About this task: Copy out each line from the material where the word "export" is found.

Recorded information:
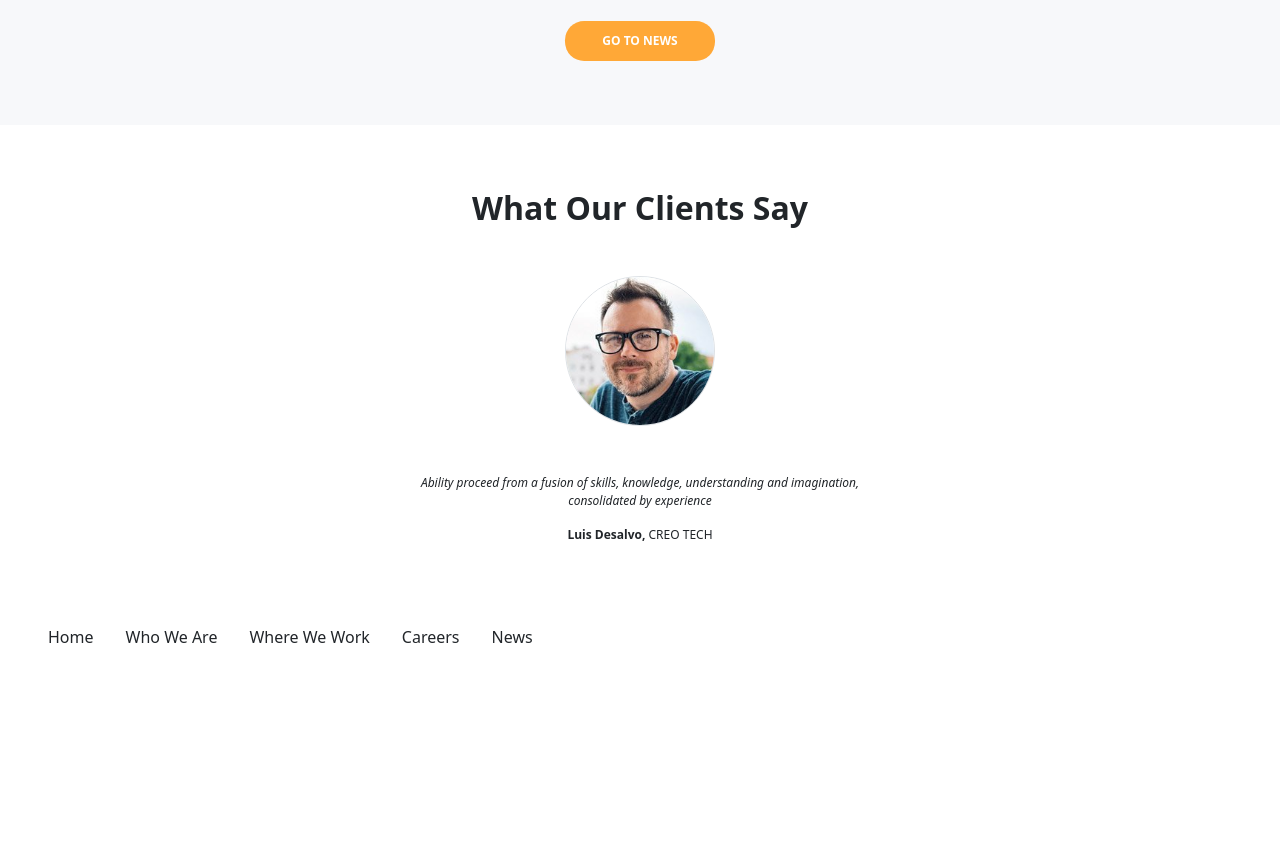
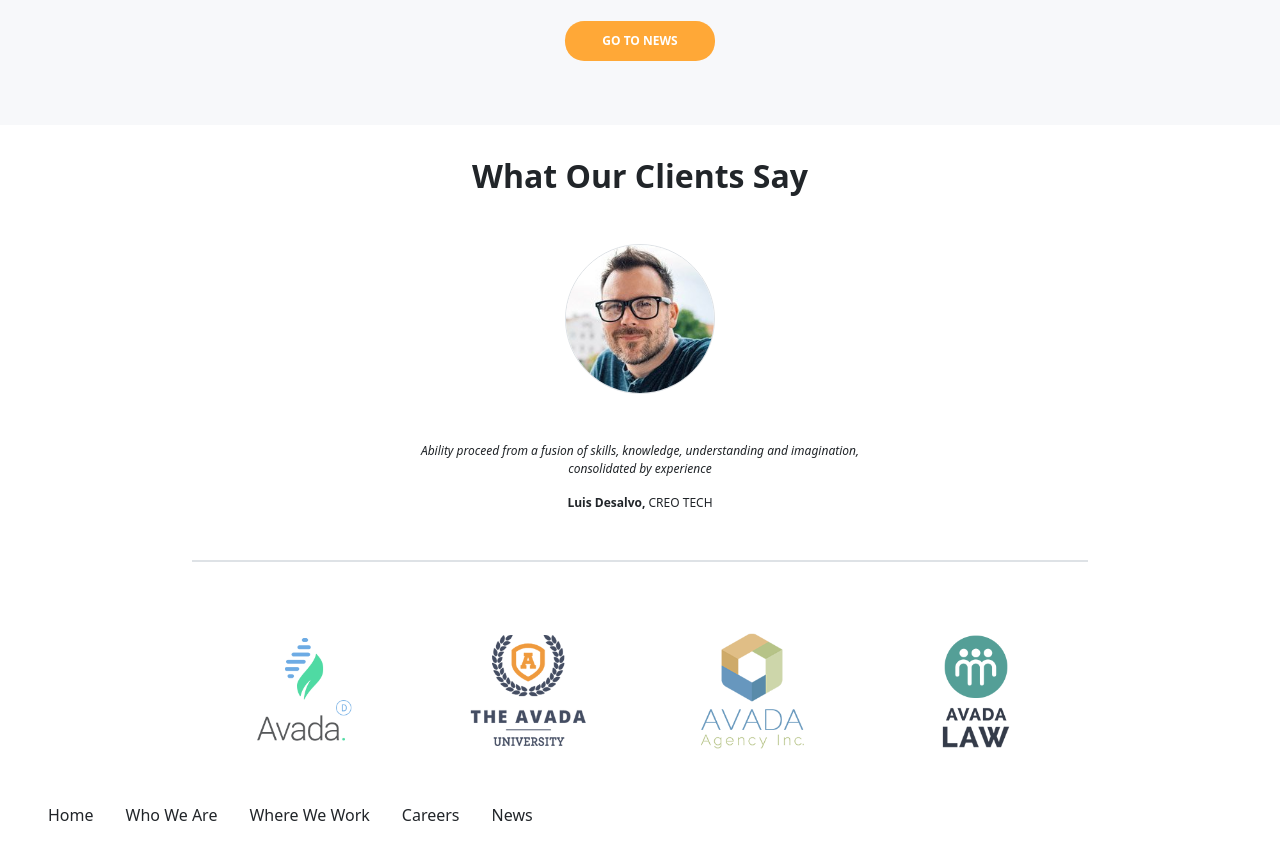
Before and after one commit to DezVibez/proj-html-vuejs, a Vue app: page / in a window 1280 px wide. Shown: the part 4240-5083 px from the top of the page. Before the commit the page ends 4905 px from the top, so only its background shows below. Built offline with nearby package versions, Linux system fonts and the light colour scheme.

Commit message:
clients say ok + brands

```diff
--- a/src/components/BaseMain.vue
+++ b/src/components/BaseMain.vue
@@ -356,8 +356,8 @@
   </div>
 
   <div class="clients-say">
-    <div class="my-container">
-      <div class="text-center mx-auto py-5">
+    <div class="my-container ">
+      <div class="text-center mx-auto py-3">
         <h2 class="fw-bold my-3">
           What Our Clients Say
         </h2>
@@ -378,8 +378,33 @@
           <span>CREO TECH</span>
         </div>
 
+        <div class="client-line border mt-5">
+
+        </div>
+
+
+
+      </div>
+
+      <div class="d-flex">
+        <div class="w-25 p-5">
+          <img class="img-fluid" src="../assets/images/clients_partner_5-200x202.png" alt="">
+        </div>
+        <div class="w-25 p-5">
+          <img class="img-fluid" src="../assets/images/clients_partner_6-200x202.png" alt="">
+        </div>
+        <div class="w-25 p-5">
+          <img class="img-fluid" src="../assets/images/clients_partner_1-200x202.png" alt="">
+        </div>
+        <div class="w-25 p-5">
+          <img class="img-fluid" src="../assets/images/clients_partner_2-200x202.png" alt="">
+        </div>
       </div>
     </div>
+  </div>
+
+  <div>
+
   </div>
 
 
@@ -542,7 +567,6 @@ export default {
 
 //clients-say-section
 .clients-say{
-  height:500px;
 
   .client-card{
     width: 150px;
@@ -551,6 +575,11 @@ export default {
     .client-img{
       border-radius: 50%;
     }
+
+    .client-line{
+      height: 1px;
+      width: 70%
+    }
   }
 }
 </style>
```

Output of the task:
@@ -542,7 +567,6 @@ export default {
@@ -551,6 +575,11 @@ export default {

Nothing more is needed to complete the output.